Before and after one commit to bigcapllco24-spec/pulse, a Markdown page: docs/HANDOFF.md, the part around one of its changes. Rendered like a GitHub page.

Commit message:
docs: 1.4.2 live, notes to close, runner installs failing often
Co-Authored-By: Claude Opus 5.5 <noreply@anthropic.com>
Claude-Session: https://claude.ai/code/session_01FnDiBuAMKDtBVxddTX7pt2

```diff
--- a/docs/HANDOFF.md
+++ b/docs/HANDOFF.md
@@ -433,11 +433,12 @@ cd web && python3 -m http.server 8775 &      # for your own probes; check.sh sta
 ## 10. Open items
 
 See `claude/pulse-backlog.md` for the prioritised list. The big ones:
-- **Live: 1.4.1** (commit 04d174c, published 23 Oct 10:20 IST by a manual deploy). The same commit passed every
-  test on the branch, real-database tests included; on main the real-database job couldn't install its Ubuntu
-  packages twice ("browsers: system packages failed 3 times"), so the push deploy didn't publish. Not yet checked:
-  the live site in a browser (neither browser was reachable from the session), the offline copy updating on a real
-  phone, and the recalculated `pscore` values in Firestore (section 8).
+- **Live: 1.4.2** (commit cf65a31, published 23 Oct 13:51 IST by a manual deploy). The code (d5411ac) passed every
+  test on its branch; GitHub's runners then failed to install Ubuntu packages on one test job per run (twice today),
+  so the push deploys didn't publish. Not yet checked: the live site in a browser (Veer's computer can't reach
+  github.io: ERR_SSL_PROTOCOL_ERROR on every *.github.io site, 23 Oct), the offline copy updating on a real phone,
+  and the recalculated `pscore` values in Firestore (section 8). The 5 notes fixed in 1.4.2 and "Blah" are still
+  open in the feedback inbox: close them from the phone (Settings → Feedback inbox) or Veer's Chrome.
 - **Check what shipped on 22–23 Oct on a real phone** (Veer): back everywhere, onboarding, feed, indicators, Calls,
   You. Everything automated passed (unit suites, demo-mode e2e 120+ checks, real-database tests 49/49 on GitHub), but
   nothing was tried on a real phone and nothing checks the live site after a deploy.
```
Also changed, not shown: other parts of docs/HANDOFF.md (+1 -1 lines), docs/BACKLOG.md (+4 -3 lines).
•••
* BRIEF
Count the lines in the material above where the word "Firestore" occurs, and reply with nothing but the number.

* EXERCISE SOLUTION
2